**Aim of the exercise:** Copy out every line of the records in which "tree" can be found.

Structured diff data

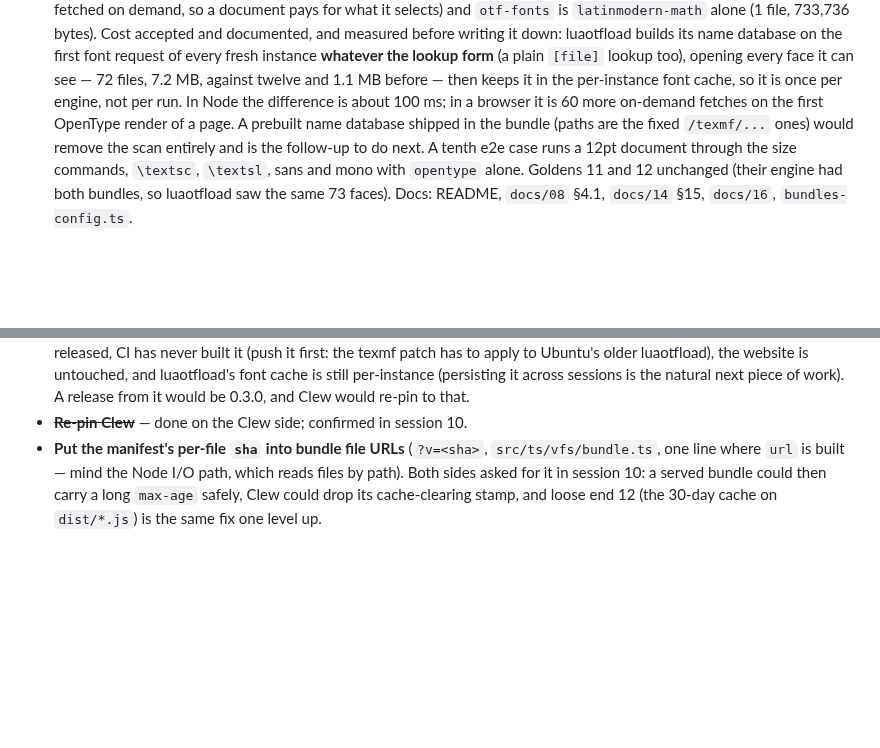
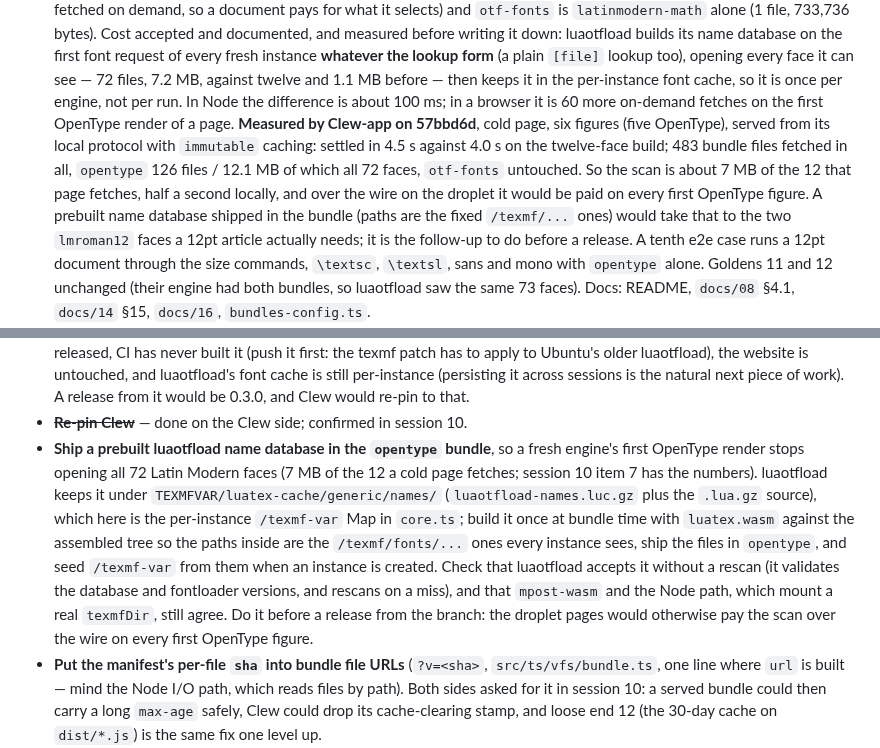
Before and after one commit to jmckalex/mp-tikz-wasm, a Markdown page: HANDOVER.md, 2 parts joined by grey strips. GitHub-like rendering; blank space fills up the shorter version.

Commit message:
handover: Clew's cold-page numbers for the family scan, and the prebuilt-database step
Measured by the Clew-app session on 57bbd6d: a cold six-figure page settles
in 4.5 s against 4.0 s on the twelve-face build, and of the 12 MB it fetches
from the opentype bundle 7 MB is the name-database scan opening all 72
faces. That makes the prebuilt luaotfload name database the next step, with
enough detail in "Suggested next steps" to start from: build it with
luatex.wasm against the assembled tree so the paths match, ship it in the
bundle, seed the per-instance /texmf-var from it, and do it before a release
from the branch, since the droplet would pay the scan over the wire.

Co-Authored-By: Claude Fable 5.1 <noreply@anthropic.com>
Claude-Session: https://claude.ai/code/session_01GtDrtNSfP34nrWEUo3Br5e

```diff
--- a/HANDOVER.md
+++ b/HANDOVER.md
@@ -607,9 +607,17 @@ tree is clean.
    7.2 MB, against twelve and 1.1 MB before — then keeps it in the
    per-instance font cache, so it is once per engine, not per run. In Node
    the difference is about 100 ms; in a browser it is 60 more on-demand
-   fetches on the first OpenType render of a page. A prebuilt name database
-   shipped in the bundle (paths are the fixed `/texmf/...` ones) would remove
-   the scan entirely and is the follow-up to do next. A tenth e2e case
+   fetches on the first OpenType render of a page. **Measured by Clew-app on
+   57bbd6d**, cold page, six figures (five OpenType), served from its local
+   protocol with `immutable` caching: settled in 4.5 s against 4.0 s on the
+   twelve-face build; 483 bundle files fetched in all, `opentype` 126 files
+   / 12.1 MB of which all 72 faces, `otf-fonts` untouched. So the scan is
+   about 7 MB of the 12 that page fetches, half a second locally, and over
+   the wire on the droplet it would be paid on every first OpenType figure.
+   A prebuilt name database shipped in the bundle (paths are the fixed
+   `/texmf/...` ones) would take that to the two `lmroman12` faces a 12pt
+   article actually needs; it is the follow-up to do before a release. A
+   tenth e2e case
    runs a 12pt document through the size commands, `\textsc`, `\textsl`,
    sans and mono with `opentype` alone. Goldens 11 and 12 unchanged (their
    engine had both bundles, so luaotfload saw the same 73 faces). Docs:
@@ -1020,6 +1028,20 @@ Done in session 10: OpenType under plain LuaTeX, same branch. Still open:
   it across sessions is the natural next piece of work). A release from it
   would be 0.3.0, and Clew would re-pin to that.
 - ~~**Re-pin Clew**~~ — done on the Clew side; confirmed in session 10.
+- **Ship a prebuilt luaotfload name database in the `opentype` bundle**, so
+  a fresh engine's first OpenType render stops opening all 72 Latin Modern
+  faces (7 MB of the 12 a cold page fetches; session 10 item 7 has the
+  numbers). luaotfload keeps it under `TEXMFVAR/luatex-cache/generic/names/`
+  (`luaotfload-names.luc.gz` plus the `.lua.gz` source), which here is the
+  per-instance `/texmf-var` Map in `core.ts`; build it once at bundle time
+  with `luatex.wasm` against the assembled tree so the paths inside are the
+  `/texmf/fonts/...` ones every instance sees, ship the files in `opentype`,
+  and seed `/texmf-var` from them when an instance is created. Check that
+  luaotfload accepts it without a rescan (it validates the database and
+  fontloader versions, and rescans on a miss), and that `mpost-wasm` and the
+  Node path, which mount a real `texmfDir`, still agree. Do it before a
+  release from the branch: the droplet pages would otherwise pay the scan
+  over the wire on every first OpenType figure.
 - **Put the manifest's per-file `sha` into bundle file URLs** (`?v=<sha>`,
   `src/ts/vfs/bundle.ts`, one line where `url` is built — mind the Node
   I/O path, which reads files by path). Both sides asked for it in session
```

**Answer for this exercise:**
luatex.wasm against the assembled tree so the paths match, ship it in the
@@ -607,9 +607,17 @@ tree is clean.
+  with `luatex.wasm` against the assembled tree so the paths inside are the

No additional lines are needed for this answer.